**EXERCISE AIM**
Below is a set of records, and all of them should be retyped exactly, minus the pictures.

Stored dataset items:
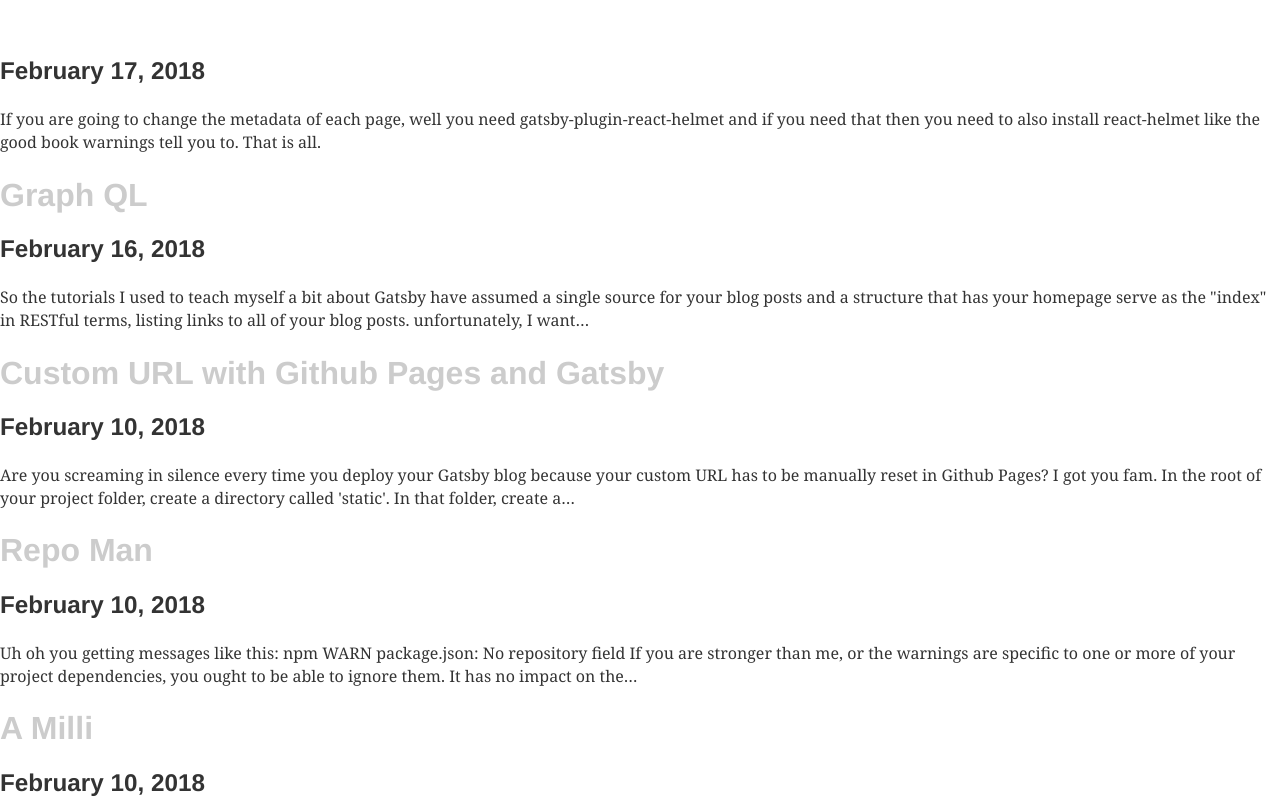
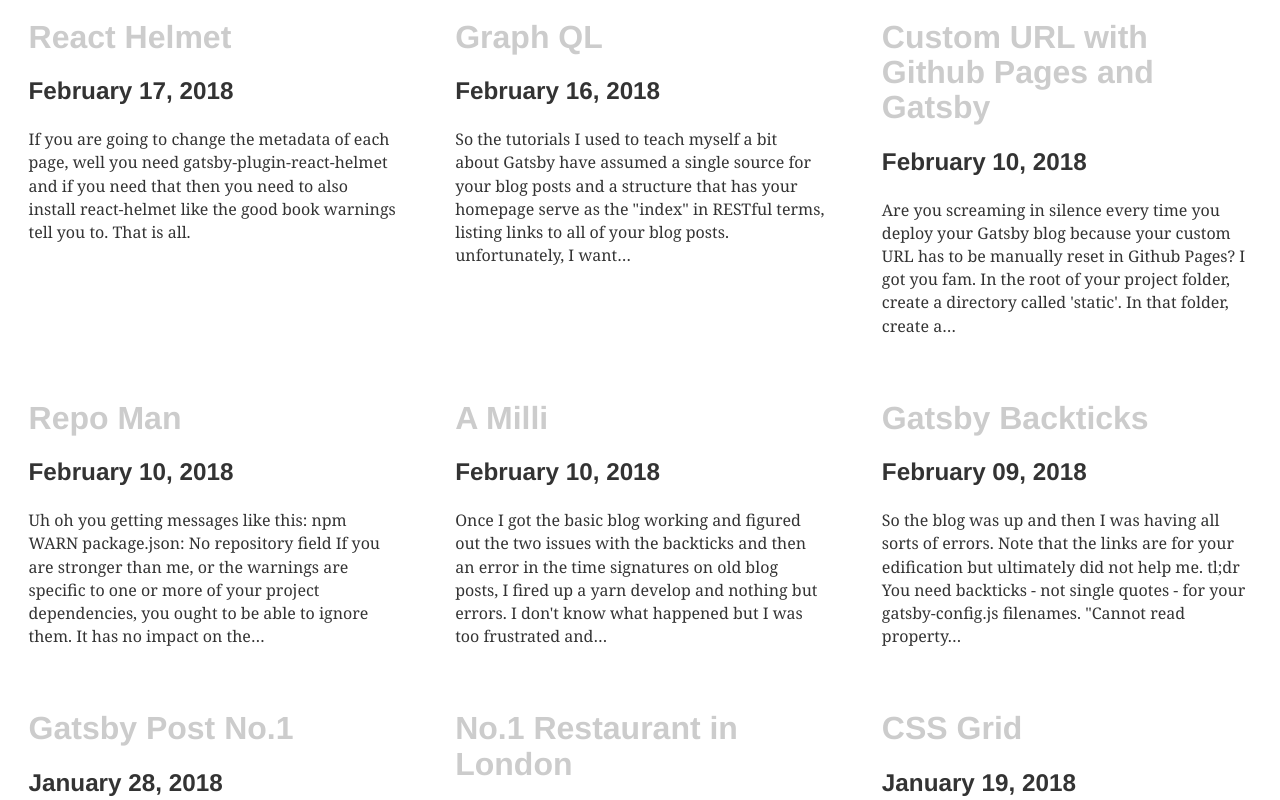
Before and after one commit to russellschmidt/rs-blog-2, a Gatsby site: page /blog in a window 1280 px wide. Shown: the top 800 px of the page. Built offline with nearby package versions, Linux system fonts and the light colour scheme; Gatsby itself is replaced by a stand-in of ours; some packages are replaced by stand-ins of ours.

Commit message:
styling for blog pages

```diff
--- a/src/pages/blog.js
+++ b/src/pages/blog.js
@@ -3,6 +3,24 @@ import Link from "gatsby-link";
 import Helmet from "react-helmet";
 import g from "glamorous";
 import { css } from "glamor";
+
+const blogPostsFlexbox = css({
+  display: `flex`,
+  flexFlow: `row wrap`,
+  width: `100%`,
+  justifyContent: `space-around`,
+});
+
+const blogPostPreview = css({
+  width: `32%`,
+  padding: `20px`,
+  minWidth: 320,
+  margin: `0 auto`,
+});
+
+const blogPostTitle = css({
+
+});
 
 const blogLinkStyle = css({
   textDecoration: `none`,
@@ -10,25 +28,32 @@ const blogLinkStyle = css({
   "&:hover": {color: `#fff`}
 });
 
+const blogPostDate = css({
+
+});
+
 export default function Index({ data }) {
   const { edges: posts } = data.allMarkdownRemark;
   return (
-    <div className="blog-posts">
+    <div>
       <Helmet title={`Blog posts: rusl.io & Russell Schmidt`} />
+      <div className={blogPostsFlexbox}>
       {posts
         .filter(post => post.node.frontmatter.title.length > 0)
         .map(({ node: post }) => {
           return (
-            <div className="blog-post-preview" key={post.id}>
-              <h1>
-                <Link className={blogLinkStyle}
-                  to={post.frontmatter.path}>{post.frontmatter.title}</Link>
+            <div className={blogPostPreview} key={post.id}>
+              <h1 className={blogPostTitle}>
+                <Link className={blogLinkStyle} to={post.frontmatter.path}>
+                  {post.frontmatter.title}
+                </Link>
               </h1>
-              <h2>{post.frontmatter.date}</h2>
+              <h2 className={blogPostDate}>{post.frontmatter.date}</h2>
               <p>{post.excerpt}</p>
             </div>
           );
         })}
+      </div>
     </div>
   );
 }
```
Also changed, not shown: src/templates/blog-post.js (+37 -9 lines).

**EXERCISE SOLUTION**
Before and after one commit to russellschmidt/rs-blog-2, a Gatsby site: page /blog in a window 1280 px wide. Shown: the top 800 px of the page. Built offline with nearby package versions, Linux system fonts and the light colour scheme; Gatsby itself is replaced by a stand-in of ours; some packages are replaced by stand-ins of ours.

Commit message:
styling for blog pages

```diff
--- a/src/pages/blog.js
+++ b/src/pages/blog.js
@@ -3,6 +3,24 @@ import Link from "gatsby-link";
 import Helmet from "react-helmet";
 import g from "glamorous";
 import { css } from "glamor";
+
+const blogPostsFlexbox = css({
+  display: `flex`,
+  flexFlow: `row wrap`,
+  width: `100%`,
+  justifyContent: `space-around`,
+});
+
+const blogPostPreview = css({
+  width: `32%`,
+  padding: `20px`,
+  minWidth: 320,
+  margin: `0 auto`,
+});
+
+const blogPostTitle = css({
+
+});
 
 const blogLinkStyle = css({
   textDecoration: `none`,
@@ -10,25 +28,32 @@ const blogLinkStyle = css({
   "&:hover": {color: `#fff`}
 });
 
+const blogPostDate = css({
+
+});
+
 export default function Index({ data }) {
   const { edges: posts } = data.allMarkdownRemark;
   return (
-    <div className="blog-posts">
+    <div>
       <Helmet title={`Blog posts: rusl.io & Russell Schmidt`} />
+      <div className={blogPostsFlexbox}>
       {posts
         .filter(post => post.node.frontmatter.title.length > 0)
         .map(({ node: post }) => {
           return (
-            <div className="blog-post-preview" key={post.id}>
-              <h1>
-                <Link className={blogLinkStyle}
-                  to={post.frontmatter.path}>{post.frontmatter.title}</Link>
+            <div className={blogPostPreview} key={post.id}>
+              <h1 className={blogPostTitle}>
+                <Link className={blogLinkStyle} to={post.frontmatter.path}>
+                  {post.frontmatter.title}
+                </Link>
               </h1>
-              <h2>{post.frontmatter.date}</h2>
+              <h2 className={blogPostDate}>{post.frontmatter.date}</h2>
               <p>{post.excerpt}</p>
             </div>
           );
         })}
+      </div>
     </div>
   );
 }
```
Also changed, not shown: src/templates/blog-post.js (+37 -9 lines).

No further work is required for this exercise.